"I think the Firebird development community is too small and too exclusive and thus tends to change things whose original rationale they do not know." - David Baron
Indeed. There is a heated discussion on the mozdev project owners mailing list about this topic lately. Developers are getting frustrated by the direction Mozilla is taking and are unsure about developing for a moving target.
Mozilla Firebird, and the focus of the Mozilla Foundation on end users has only worsened this issue. Mozilla Firebird has had very little focus as a developer product for building applications. Sure, the extensions are there, but they
target the Firebird UI directly, and since Firebird is a 0.6 release, the developers accept the ongoing changes to the base product.
The Seamonkey framework hasn't changed that much lately. Changes to XUL have been generally insignificant since 1.0. Firebird and the new toolkit seems poised to change that however. Sure, adding features such as custom toolbars are great, but why the change from the base XBL files being in /bindings to now being in /widgets? Compatibility seems to have been intentionally broken.
I think that the Firebird developers began to focus too much on the
'simple product' user and lost track of the developer.
With regards to API changes, I think freezing interfaces that have some flaws now is better than rearchitecting them, breaking compatibility, and then freezing them. No matter how you improve the interfaces, there will always be something wrong with them.
One problem though is that Mozilla is significantly more customizable and extensible than other products. Many extensions actually rely on specific elements of the UI or other aspects to remain constant. If your extension
depends on there being a Back button with a menu that works a certain way,
of course it's going to break if an improvement is made to the base browser product.
Added to which are the hordes of people with nightly builds, beta releases, and people with the Mozilla suite and others with Firebird, and you end up with
a vast array of incompatibility problems to deal with. Remember though, mozilla.org has only ever in their history released two API stable browser products. The first was Mozilla 1.0 and the second was Mozilla 1.4. Remember that it's only the hordes of users that want it to work on every release, not the Mozilla Foundation. I don't think that nightly builds should have any requirement to be compatible entirely.
The original point dbaron made was that developers are changing things that they don't know much about. Over time, this usually happens. The reasons why something was done a particular way are lost over time. Specifically, he was referring to the way that the font settings in Firebird were moved deeper in the preferences.

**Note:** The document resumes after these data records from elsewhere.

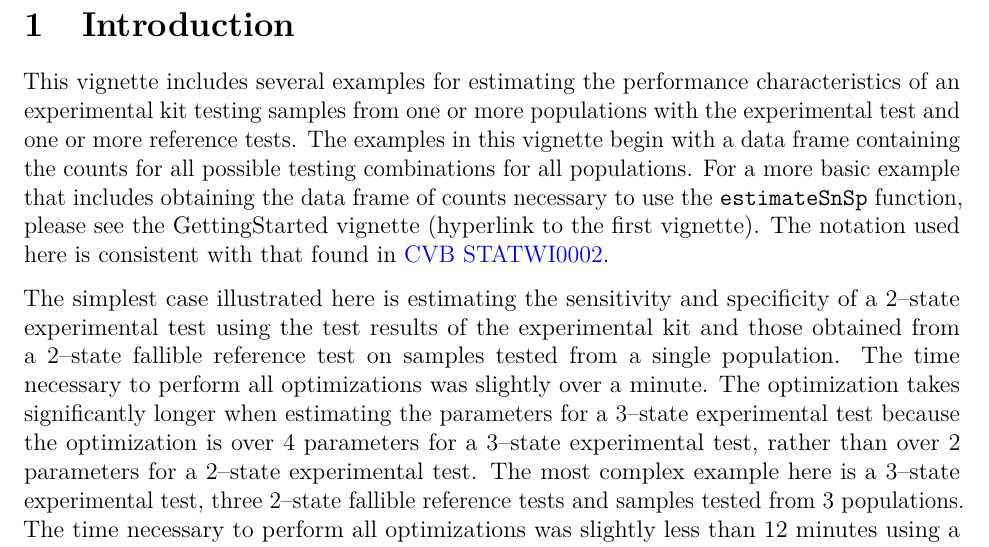
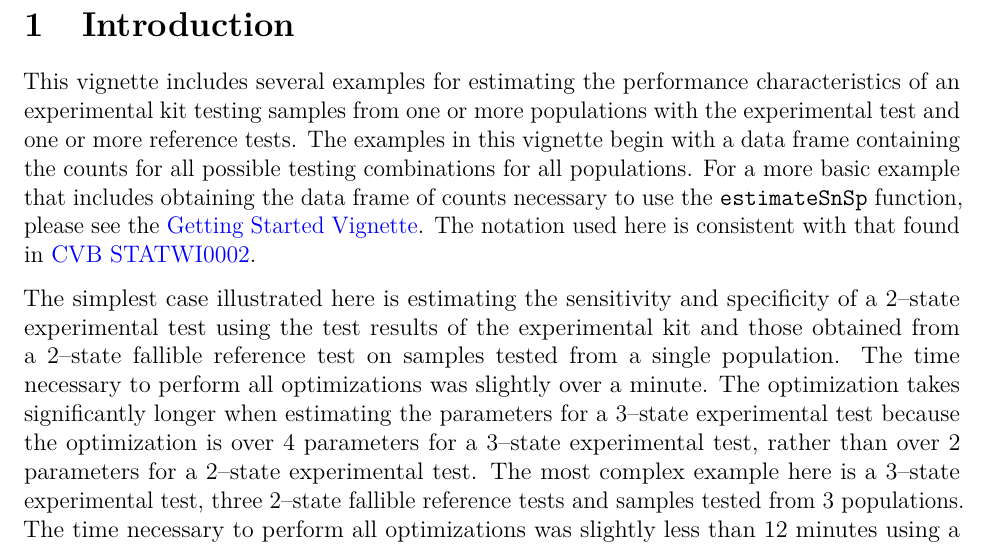
Before and after one commit to ABS-dev/DiagTestKit, an R Markdown document (vignettes/ExamplesForFallibleReferenceTests.rmd): part of page 2 of 7, cut so that both start at the same text. Rendered offline with R 4.5, knitr and Pandoc, then LaTeX, with nearby package versions; some code elsewhere in the file could not run offline.

Commit message:
add hyperlink to Getting Started vignette
https://github.com/ABS-dev/DiagTestKit/blob/master/inst/doc/GettingStarted.pdf

```diff
--- a/vignettes/ExamplesForFallibleReferenceTests.rmd
+++ b/vignettes/ExamplesForFallibleReferenceTests.rmd
@@ -25,7 +25,7 @@ data('ExampleData')
 
 # Introduction
 
-This vignette includes several examples for estimating the performance characteristics of an experimental kit testing samples  from one or more populations with the experimental test and one or more reference tests.  The examples in this vignette begin with a data frame containing the counts for all possible testing combinations for all populations.  For a more basic example that includes obtaining the data frame of counts necessary to use the `estimateSnSp` function, please see the GettingStarted vignette (hyperlink to the first vignette).  The notation used here is consistent with that found in [CVB STATWI0002](https://www.aphis.usda.gov/aphis/ourfocus/animalhealth/veterinary-biologics/biologics-regulations-and-guidance/ct_vb_statwi).
+This vignette includes several examples for estimating the performance characteristics of an experimental kit testing samples  from one or more populations with the experimental test and one or more reference tests.  The examples in this vignette begin with a data frame containing the counts for all possible testing combinations for all populations.  For a more basic example that includes obtaining the data frame of counts necessary to use the `estimateSnSp` function, please see the [Getting Started Vignette](https://github.com/ABS-dev/DiagTestKit/blob/master/inst/doc/GettingStarted.pdf).  The notation used here is consistent with that found in [CVB STATWI0002](https://www.aphis.usda.gov/aphis/ourfocus/animalhealth/veterinary-biologics/biologics-regulations-and-guidance/ct_vb_statwi).
 
 The simplest case illustrated here is estimating the sensitivity and specificity of a 2--state experimental test using the test results of the experimental kit and those obtained from a 2--state fallible reference test on samples tested from a single population.  The time necessary to perform all optimizations was slightly over a minute.  The optimization takes significantly longer when estimating the parameters for a 3--state experimental test because the optimization is over 4 parameters for a 3--state experimental test, rather than over 2 parameters for a 2--state experimental test.  The most complex example here is a 3--state experimental test, three 2--state fallible reference tests and samples tested from 3 populations.  The time necessary to perform all optimizations was slightly less than 12 minutes using a Windows 10 platform with an Intel i7 processor.
 
```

As I said when work on Firebird was just starting (then called Phoenix), the goal of the Firebird project is to make the browser simpler, not to make it more usable.